Recently during a conversation with a coworker, it became clear that very few people are aware of a critical resource shortage: helium. This gas is responsible for providing buoyant jubilation at birthday parties, facilitating lawn chair aeronautics, and serving in sensitive laboratory equipment. (Ever have an MRI scan? Liquid helium was probably cooling the machine's magnets.) Yet there's a very limited supply of this resource here on planet Earth, and we are rapidly using it!
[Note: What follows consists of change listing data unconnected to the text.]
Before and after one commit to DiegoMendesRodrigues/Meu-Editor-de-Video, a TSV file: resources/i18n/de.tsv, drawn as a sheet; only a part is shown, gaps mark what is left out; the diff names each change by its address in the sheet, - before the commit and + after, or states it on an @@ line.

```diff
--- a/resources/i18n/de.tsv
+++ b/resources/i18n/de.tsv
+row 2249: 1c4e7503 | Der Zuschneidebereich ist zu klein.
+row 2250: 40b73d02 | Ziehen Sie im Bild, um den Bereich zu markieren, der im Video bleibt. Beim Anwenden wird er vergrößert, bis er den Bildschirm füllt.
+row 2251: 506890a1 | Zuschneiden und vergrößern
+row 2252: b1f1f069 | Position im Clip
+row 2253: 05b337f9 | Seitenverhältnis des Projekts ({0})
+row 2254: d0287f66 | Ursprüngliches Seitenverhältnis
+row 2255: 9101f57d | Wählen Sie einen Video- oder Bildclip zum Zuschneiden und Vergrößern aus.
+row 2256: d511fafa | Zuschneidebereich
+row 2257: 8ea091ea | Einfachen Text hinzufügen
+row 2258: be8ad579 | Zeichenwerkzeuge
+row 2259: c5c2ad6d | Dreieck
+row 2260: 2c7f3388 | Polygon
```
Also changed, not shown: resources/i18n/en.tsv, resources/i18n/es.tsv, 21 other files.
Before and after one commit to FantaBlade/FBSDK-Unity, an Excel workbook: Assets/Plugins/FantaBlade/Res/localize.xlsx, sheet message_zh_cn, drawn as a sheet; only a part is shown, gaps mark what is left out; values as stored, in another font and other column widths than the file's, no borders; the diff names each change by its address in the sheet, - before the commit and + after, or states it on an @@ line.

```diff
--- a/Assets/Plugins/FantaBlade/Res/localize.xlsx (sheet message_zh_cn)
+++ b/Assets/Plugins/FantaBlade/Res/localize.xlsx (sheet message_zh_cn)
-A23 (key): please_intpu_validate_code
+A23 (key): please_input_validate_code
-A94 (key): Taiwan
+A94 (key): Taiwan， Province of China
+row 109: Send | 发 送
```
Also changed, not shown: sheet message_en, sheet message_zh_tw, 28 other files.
At the core of helium's scarcity is the very reason we use it: it floats. When helium is released into the atmosphere, it floats up and away. Because helium is a noble gas there are no chemical reactions that can bring it back for human industry to reclaim it. Compounding this problem is that the creation of helium is only currently known to occur in sizable quantities near Amarillo, TX where natural gas accumulates near radioactive elements.
Estimates range from 25 to 100 years before there is no more helium on Earth unless recycling initiatives are implemented as soon as possible. It is crazy to think that within my lifetime children might be unable to hold a helium balloon, not to mention what it will mean to medical and scientific industries that rely on this unique gas!
Image: Corbis via Discovery
Sorry, comments are not allowed for this post.
- Art and Culture (3)
- Attitude and Behavior (9)
- Chemistry (9)
- Computer and Digital Technology (7)
- Earth Science (6)
- Education and Policy (4)
- Energy (5)
- Engineering (8)
- Environment and Sustainability (9)
- Health and Medicine (17)
- Manufacturing and Industry (7)
- Math (2)
- Museums (2)
- Physics (8)
- Space and Astronomy (16)
- Technology (18)
- Transportation (3)
- Happening Now
Take a visually stunning journey into the future of NASA space exploration.
Explore the history and future of materials that impact our lives everyday.
- Coming Soon
An exclusive night for members to experience Robot Revolution.
Write the team behind the blog with your questions or comments.